- Records from a collection:

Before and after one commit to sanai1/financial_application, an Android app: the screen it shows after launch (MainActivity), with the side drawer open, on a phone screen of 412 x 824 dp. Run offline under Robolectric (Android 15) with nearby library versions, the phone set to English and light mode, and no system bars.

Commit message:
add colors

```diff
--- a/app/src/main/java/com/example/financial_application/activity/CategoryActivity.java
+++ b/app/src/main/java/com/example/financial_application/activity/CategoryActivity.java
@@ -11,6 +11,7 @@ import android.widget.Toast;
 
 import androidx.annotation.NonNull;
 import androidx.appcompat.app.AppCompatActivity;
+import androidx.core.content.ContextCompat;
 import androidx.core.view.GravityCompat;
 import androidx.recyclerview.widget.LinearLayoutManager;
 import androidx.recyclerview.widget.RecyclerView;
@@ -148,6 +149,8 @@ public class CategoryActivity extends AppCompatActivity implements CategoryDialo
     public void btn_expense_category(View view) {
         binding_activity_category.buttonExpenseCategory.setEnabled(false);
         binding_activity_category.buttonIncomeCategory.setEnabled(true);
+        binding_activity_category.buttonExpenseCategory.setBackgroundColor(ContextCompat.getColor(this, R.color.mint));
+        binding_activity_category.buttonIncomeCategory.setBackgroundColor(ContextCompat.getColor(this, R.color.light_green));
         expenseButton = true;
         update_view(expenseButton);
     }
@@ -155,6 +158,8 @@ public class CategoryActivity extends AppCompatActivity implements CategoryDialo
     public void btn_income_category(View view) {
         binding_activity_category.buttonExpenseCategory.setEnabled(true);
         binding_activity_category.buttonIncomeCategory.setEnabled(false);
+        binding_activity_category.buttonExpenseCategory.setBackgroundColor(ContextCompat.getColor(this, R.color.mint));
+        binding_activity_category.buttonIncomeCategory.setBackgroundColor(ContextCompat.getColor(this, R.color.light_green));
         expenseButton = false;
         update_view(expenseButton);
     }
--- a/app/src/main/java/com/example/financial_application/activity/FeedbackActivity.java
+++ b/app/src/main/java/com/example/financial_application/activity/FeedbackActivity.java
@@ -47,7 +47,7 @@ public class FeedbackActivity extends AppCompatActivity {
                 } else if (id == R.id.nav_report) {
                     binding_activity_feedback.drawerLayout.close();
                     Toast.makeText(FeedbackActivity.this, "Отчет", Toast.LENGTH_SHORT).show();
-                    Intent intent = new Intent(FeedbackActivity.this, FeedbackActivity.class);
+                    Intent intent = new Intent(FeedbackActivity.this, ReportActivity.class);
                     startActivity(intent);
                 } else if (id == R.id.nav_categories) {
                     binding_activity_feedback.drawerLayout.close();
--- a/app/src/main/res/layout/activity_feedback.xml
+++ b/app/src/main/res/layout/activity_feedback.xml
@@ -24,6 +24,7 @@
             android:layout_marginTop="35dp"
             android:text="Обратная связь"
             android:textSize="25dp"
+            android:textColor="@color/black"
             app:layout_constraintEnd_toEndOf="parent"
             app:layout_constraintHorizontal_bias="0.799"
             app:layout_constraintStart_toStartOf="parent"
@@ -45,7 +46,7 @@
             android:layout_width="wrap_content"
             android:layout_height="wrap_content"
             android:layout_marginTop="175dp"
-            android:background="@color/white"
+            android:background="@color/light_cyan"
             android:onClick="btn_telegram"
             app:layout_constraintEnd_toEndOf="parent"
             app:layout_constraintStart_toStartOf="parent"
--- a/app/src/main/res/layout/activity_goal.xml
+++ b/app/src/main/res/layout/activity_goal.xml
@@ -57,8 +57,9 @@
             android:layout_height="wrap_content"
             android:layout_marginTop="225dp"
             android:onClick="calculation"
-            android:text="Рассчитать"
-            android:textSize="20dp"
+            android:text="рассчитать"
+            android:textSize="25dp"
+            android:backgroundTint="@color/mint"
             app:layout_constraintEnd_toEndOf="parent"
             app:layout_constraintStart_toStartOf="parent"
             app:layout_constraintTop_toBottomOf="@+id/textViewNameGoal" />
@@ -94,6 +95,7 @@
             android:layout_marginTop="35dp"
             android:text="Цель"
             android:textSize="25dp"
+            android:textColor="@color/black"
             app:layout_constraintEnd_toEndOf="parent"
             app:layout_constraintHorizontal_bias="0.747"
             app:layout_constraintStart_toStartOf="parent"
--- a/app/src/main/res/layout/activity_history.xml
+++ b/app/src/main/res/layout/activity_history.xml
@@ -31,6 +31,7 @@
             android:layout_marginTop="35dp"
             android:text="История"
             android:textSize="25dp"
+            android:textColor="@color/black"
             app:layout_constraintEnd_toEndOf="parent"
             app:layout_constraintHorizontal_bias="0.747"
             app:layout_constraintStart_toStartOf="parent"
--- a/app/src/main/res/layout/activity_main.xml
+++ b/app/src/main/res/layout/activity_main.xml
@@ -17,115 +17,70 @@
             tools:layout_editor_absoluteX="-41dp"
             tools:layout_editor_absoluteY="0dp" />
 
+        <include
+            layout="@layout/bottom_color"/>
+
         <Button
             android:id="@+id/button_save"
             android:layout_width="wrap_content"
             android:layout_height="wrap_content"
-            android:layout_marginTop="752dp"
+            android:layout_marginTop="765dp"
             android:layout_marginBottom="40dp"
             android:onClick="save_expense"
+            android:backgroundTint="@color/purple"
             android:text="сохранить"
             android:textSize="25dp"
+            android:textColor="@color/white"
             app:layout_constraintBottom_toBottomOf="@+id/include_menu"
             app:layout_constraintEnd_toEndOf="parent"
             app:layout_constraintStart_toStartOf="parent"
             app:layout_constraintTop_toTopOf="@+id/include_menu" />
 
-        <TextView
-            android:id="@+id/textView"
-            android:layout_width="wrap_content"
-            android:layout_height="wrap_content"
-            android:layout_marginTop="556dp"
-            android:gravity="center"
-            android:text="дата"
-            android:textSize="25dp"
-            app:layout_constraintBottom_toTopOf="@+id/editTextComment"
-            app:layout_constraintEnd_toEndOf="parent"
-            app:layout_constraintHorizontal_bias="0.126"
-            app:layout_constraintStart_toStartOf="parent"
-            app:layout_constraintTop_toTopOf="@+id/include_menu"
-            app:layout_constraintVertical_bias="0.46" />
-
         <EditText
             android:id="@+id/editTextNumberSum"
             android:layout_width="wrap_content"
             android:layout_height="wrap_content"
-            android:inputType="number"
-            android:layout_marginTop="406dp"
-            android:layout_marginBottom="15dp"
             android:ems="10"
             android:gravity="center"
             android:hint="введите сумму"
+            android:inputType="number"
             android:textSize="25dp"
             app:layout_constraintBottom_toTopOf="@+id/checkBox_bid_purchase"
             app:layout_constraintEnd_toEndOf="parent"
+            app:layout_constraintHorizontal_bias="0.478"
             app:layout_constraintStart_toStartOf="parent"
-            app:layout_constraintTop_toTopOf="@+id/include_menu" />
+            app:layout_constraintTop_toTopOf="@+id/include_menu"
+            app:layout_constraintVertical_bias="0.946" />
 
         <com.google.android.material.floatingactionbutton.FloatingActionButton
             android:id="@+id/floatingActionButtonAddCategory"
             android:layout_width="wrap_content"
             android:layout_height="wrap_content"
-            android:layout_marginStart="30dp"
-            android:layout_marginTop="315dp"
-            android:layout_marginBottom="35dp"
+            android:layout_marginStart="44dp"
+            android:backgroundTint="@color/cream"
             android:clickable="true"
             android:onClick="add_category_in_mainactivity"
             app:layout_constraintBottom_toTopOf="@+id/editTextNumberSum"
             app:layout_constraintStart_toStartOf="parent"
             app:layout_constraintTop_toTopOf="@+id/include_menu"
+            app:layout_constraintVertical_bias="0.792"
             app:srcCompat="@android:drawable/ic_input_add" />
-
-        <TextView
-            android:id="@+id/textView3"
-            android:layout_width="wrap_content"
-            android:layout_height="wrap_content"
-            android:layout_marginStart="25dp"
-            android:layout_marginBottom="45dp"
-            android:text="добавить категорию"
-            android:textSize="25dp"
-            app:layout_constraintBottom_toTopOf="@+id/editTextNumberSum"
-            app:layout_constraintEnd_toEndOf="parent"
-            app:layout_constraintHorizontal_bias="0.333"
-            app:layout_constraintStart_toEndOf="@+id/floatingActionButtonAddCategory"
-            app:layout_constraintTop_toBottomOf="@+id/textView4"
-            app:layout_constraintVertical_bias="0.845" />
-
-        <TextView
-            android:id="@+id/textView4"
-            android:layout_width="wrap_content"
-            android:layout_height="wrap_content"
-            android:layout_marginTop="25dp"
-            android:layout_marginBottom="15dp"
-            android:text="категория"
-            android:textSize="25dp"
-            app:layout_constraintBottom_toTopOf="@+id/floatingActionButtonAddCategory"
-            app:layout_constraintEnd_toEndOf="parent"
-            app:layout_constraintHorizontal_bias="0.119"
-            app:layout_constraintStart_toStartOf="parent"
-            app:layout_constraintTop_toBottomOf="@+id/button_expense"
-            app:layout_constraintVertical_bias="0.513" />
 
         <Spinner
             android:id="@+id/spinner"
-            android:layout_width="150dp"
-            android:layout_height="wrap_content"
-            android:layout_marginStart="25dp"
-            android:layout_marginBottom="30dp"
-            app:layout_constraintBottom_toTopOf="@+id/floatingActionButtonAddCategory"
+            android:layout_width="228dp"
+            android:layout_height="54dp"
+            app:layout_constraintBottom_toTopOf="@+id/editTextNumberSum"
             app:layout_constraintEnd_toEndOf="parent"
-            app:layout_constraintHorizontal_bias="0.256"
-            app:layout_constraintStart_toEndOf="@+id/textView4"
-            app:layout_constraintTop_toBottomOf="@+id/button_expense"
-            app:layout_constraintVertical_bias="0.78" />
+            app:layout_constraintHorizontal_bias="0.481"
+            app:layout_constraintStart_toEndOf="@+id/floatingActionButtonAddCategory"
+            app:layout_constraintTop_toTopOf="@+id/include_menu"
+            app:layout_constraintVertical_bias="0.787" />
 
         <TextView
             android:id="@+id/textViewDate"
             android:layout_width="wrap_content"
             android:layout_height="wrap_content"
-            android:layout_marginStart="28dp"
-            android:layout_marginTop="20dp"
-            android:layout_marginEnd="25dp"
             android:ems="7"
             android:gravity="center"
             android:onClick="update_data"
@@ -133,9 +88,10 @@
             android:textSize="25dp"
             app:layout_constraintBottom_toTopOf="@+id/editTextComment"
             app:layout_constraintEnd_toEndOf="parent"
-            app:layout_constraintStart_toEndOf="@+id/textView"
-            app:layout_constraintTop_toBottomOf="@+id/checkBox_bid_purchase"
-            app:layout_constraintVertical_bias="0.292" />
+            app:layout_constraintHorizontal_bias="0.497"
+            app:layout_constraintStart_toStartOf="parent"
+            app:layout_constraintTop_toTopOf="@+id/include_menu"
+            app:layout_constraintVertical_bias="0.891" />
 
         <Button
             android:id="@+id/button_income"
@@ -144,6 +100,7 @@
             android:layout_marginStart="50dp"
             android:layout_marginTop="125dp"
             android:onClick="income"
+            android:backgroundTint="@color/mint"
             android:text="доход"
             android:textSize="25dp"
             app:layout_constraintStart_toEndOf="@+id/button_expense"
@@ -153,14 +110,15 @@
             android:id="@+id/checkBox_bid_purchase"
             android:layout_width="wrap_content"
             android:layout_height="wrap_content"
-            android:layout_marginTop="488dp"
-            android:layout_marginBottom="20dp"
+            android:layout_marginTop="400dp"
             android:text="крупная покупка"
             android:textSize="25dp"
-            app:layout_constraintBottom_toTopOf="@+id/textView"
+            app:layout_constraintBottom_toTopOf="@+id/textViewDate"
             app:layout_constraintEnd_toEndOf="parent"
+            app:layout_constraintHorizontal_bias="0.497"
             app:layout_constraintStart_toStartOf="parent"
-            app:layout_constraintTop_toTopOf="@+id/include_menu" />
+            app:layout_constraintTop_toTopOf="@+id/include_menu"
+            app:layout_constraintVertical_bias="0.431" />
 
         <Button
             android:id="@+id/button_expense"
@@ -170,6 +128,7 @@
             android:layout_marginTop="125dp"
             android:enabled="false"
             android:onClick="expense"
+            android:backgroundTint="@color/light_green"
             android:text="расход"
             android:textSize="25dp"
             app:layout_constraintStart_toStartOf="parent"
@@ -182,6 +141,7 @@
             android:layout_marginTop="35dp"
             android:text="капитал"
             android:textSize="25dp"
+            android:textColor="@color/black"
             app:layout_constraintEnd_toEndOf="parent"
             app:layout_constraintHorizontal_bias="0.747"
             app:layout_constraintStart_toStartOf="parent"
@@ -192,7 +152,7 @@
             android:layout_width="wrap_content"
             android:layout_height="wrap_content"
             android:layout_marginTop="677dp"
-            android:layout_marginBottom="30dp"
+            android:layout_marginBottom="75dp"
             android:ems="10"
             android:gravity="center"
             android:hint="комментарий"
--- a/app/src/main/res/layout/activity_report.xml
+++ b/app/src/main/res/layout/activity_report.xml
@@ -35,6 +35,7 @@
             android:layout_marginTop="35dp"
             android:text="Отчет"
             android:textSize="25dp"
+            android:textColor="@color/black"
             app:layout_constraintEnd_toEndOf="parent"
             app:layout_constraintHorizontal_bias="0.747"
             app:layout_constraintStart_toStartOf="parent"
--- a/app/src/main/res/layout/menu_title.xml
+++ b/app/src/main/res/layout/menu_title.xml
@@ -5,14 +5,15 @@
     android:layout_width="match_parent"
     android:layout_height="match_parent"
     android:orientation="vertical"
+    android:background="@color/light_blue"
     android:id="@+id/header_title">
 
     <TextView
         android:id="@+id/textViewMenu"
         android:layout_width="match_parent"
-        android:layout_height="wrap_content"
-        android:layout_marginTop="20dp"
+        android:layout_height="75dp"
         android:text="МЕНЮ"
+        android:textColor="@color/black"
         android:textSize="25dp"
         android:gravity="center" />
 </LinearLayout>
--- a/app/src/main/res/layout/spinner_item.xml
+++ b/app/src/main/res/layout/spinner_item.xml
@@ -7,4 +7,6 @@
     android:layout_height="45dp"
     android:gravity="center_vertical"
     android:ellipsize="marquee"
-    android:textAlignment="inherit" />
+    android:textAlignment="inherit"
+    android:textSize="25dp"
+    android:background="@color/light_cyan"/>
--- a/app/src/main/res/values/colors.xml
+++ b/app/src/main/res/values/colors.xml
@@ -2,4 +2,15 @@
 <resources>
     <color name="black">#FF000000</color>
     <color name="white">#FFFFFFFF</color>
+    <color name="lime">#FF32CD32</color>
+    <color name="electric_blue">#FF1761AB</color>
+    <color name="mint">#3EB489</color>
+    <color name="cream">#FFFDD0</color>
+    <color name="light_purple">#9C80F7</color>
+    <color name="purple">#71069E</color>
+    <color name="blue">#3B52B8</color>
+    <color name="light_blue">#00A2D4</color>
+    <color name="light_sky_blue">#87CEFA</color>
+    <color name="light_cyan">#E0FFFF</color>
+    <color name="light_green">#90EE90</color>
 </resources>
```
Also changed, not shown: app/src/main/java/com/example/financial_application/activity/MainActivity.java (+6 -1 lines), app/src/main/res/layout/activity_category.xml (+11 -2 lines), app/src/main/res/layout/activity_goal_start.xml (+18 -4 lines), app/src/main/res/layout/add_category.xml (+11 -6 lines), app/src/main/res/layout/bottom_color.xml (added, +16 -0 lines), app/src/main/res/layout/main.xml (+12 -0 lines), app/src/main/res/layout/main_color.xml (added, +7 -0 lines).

- Description of the task: Nothing but a number should be given: the count of lines in the data above with the word "intent".

- Result: 3